Mainstream, but still upstream for the tea partier turned political tenderfoot.
There are the typical speaking engagements to anyone who will have the 36-year-old Brooksville native, plus a website, bumper stickers, T-shirts and yard signs, and it is still a family-driven volunteer affair. His dad is the campaign's chief of staff and his father-in-law is finance chairman. The only compensated people are the webmaster and the certified public accountant retained as campaign treasurer.
But Sager no doubt gained a public recognition bump courtesy of the woman he wants to replace: U.S. Rep. Ginny Brown-Waite, the Brooksville Republican who represents the sprawling 5th Congressional District, including all of Hernando and Citrus, most of Pasco and parts of five other counties.
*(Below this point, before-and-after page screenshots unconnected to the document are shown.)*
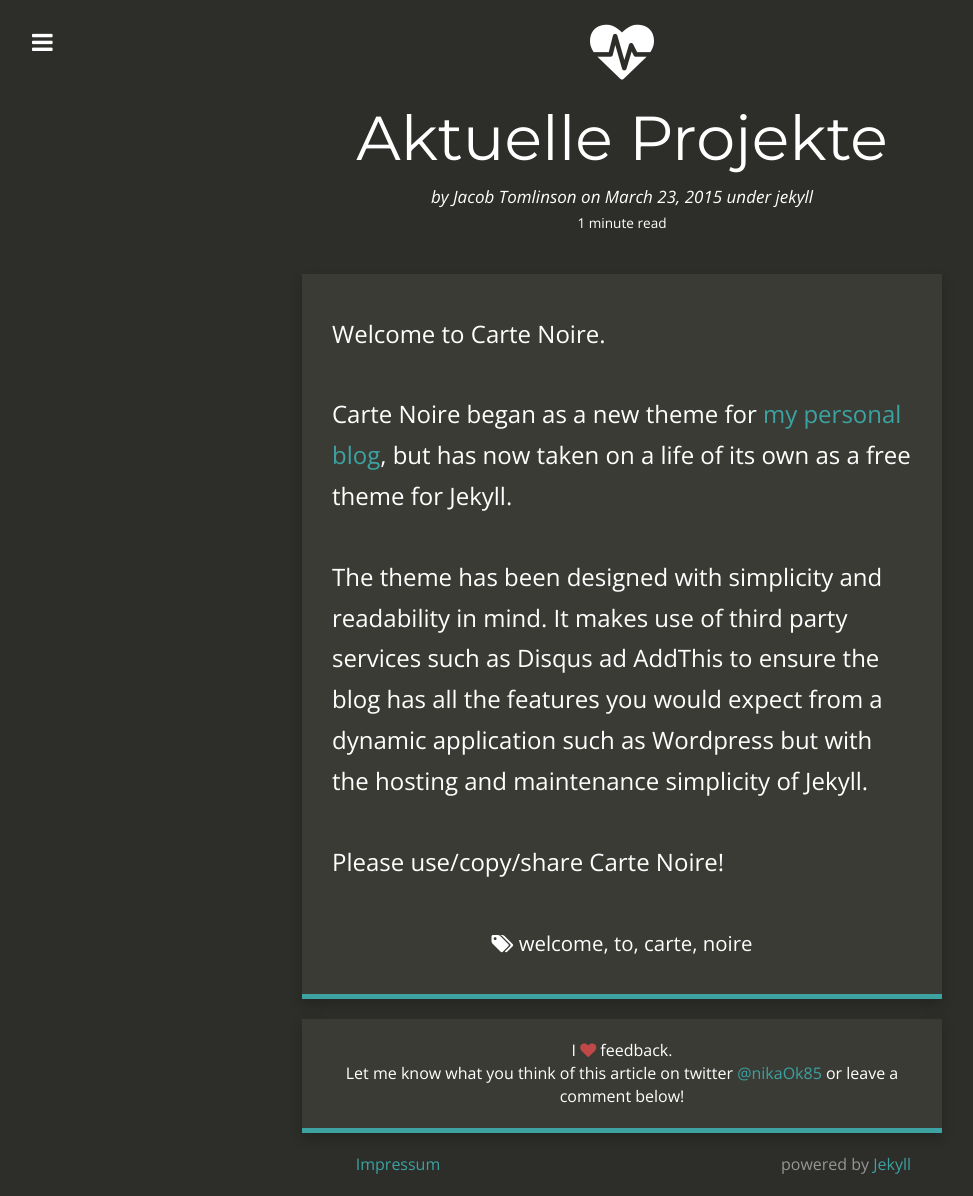
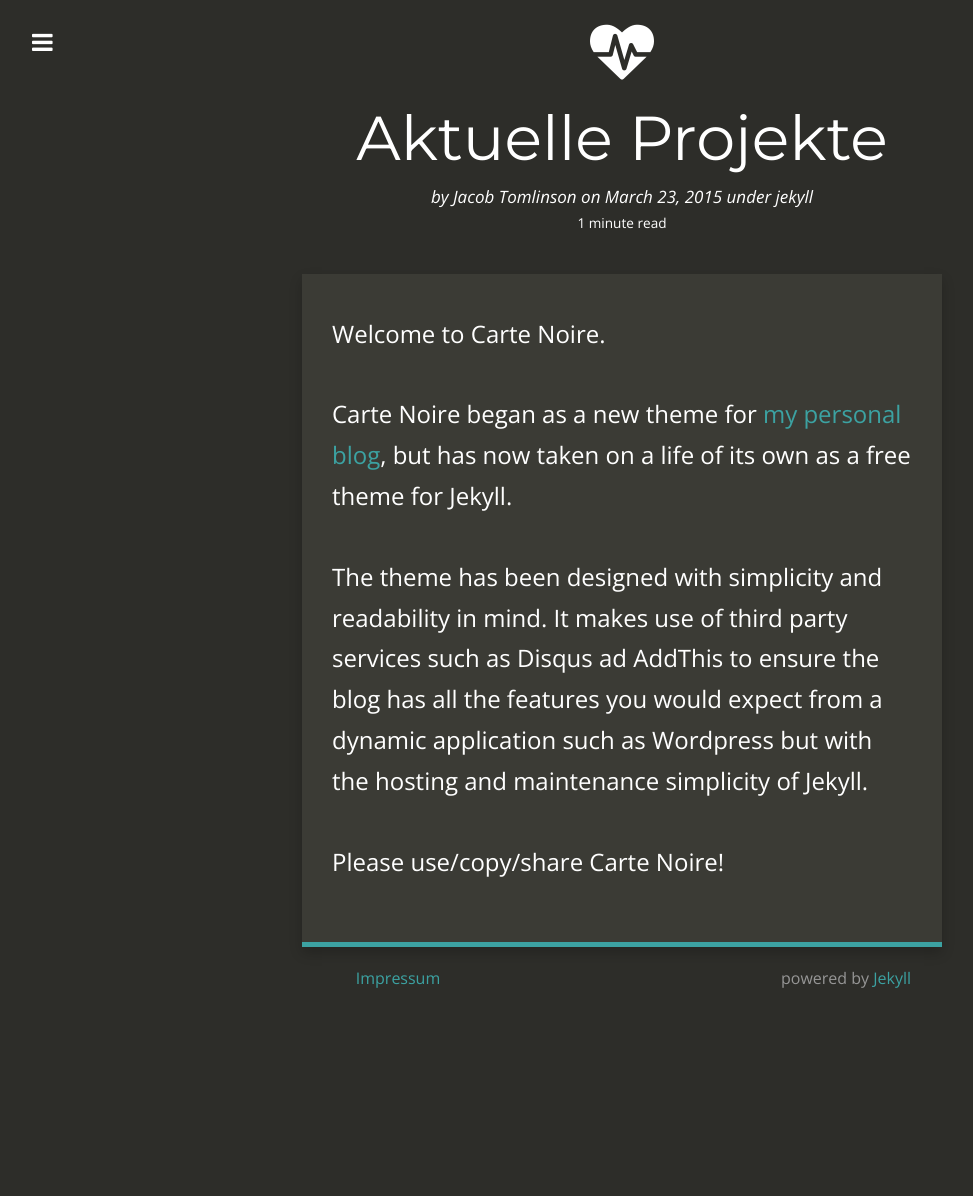
Before and after one commit to BriGitBardot/Bewerbung2, a Jekyll site: the page built from Projekte.md, in a window 1280 px wide. Shown: the whole page, without its empty margins (18-991 px from the left). Built offline with Jekyll 4.4.1, drawn with Linux system fonts in a browser that asks for light colours; nearby versions of some CDN libraries; after the commit the page ends 1010 px from its top, so only the background shows below that.

Commit message:
Update post.html

```diff
--- a/_layouts/post.html
+++ b/_layouts/post.html
@@ -91,7 +91,7 @@
         </div>
         {% endif %}
 
-        {% if page.tags and page.tags.size > 0 %}
+       <!-- {% if page.tags and page.tags.size > 0 %}
         <div class="tags">
           <small>
           <i class="fa fa-tags"></i>
@@ -105,7 +105,7 @@
       <div class="content-panel feedback">
         I <i class="fa fa-heart"></i> feedback.<br />
         Let me know what you think of this article on twitter <a href="http://www.twitter.com/{{ site.twitter_username }}">@{{ site.twitter_username }}</a> or leave a comment below!
-      </div>
+      </div>-->
 
       {% if site.disqus_account %}
       <div class="content-panel comments">
```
Eleven minutes after the noon April 30 candidate filing deadline for the 2010 election, Brown-Waite announced her intentions to forgo her candidacy and threw her support to Hernando Sheriff Richard Nugent, who had qualified earlier that morning by paying a $10,440 filing fee. The ploy burned multiple mainstream Republicans, some of whom wouldn't have minded running for the seat or at least having a larger say in who should be the favored successor.
"We got calls from (Republicans) not on my team who are now friendlier,'' said Sager. "It's been difficult to get our message out previously. Now, I take it, it'll be a little bit easier.''
Indeed. Brown-Waite, with Nugent's complicity, delivered Sager an issue to run on — the establishment's brazen attempt to manipulate the electoral process and hand down the seat to an anointed follower.
"Your congresswoman tried to cheat you and my opponent stood by silently and let it happen.''
Those are my words, not Sager's, but I presume some version of that will be repeated often during the next 15 weeks.
Sager secured his name on the Aug. 24 Republican primary ballot by collecting 7,300 signatures. He has been campaigning since October and argued that he, not Nugent, should be considered the front-runner.
Well, that's a stretch. Nugent received nearly 63,000 votes during his 2008 re-election. Sager's name has never been on a ballot. Outside Hernando County, however, their name recognition has to be just about equal. Both are unknown.
Nugent, fresh from a trip to Washington D.C. where he collected thousands in campaign contributions including $5,000 from Brown-Waite, will have to build name identification through heavy advertising. He plans to remain sheriff which means little time for weekday campaigning outside Hernando.
Sager, who is campaigning full-time, has his own strategy.
"People used to win elections before there was radio,'' he said. "You have to put your feet on the ground.''
Sager's feet hit the ground in earnest after Brown-Waite's Oct. 17 appearance before the Hernando 912 Project that Sager helped form and grow from two people to 250 members. A snippet of her talk is linked to his campaign website and in it she calls the U.S. Constitution a living document.
That's not what the strict constructionists believe. They contend the federal government has overstepped its authority, intruded into individual liberties and matters that should be determined by the states. After that meeting, Sager said members of the Hernando 912 Project asked him to run. So, he's seeking the Republican Party nomination even though he's not enthralled with the partisan nature of politics nor his own party's performance.
He has affiliated with a network of other outsiders — the Freshman 50 PAC — which, among other things, pledges congressional term limits of 12 years, a Constitutional amendment requiring a balanced budget, a flat tax and stronger ethics for Congress.
Victory, he predicts, will be on a national scale.
"Why not?'' said Sager. "There aren't too many people who feel their government is listening to them.''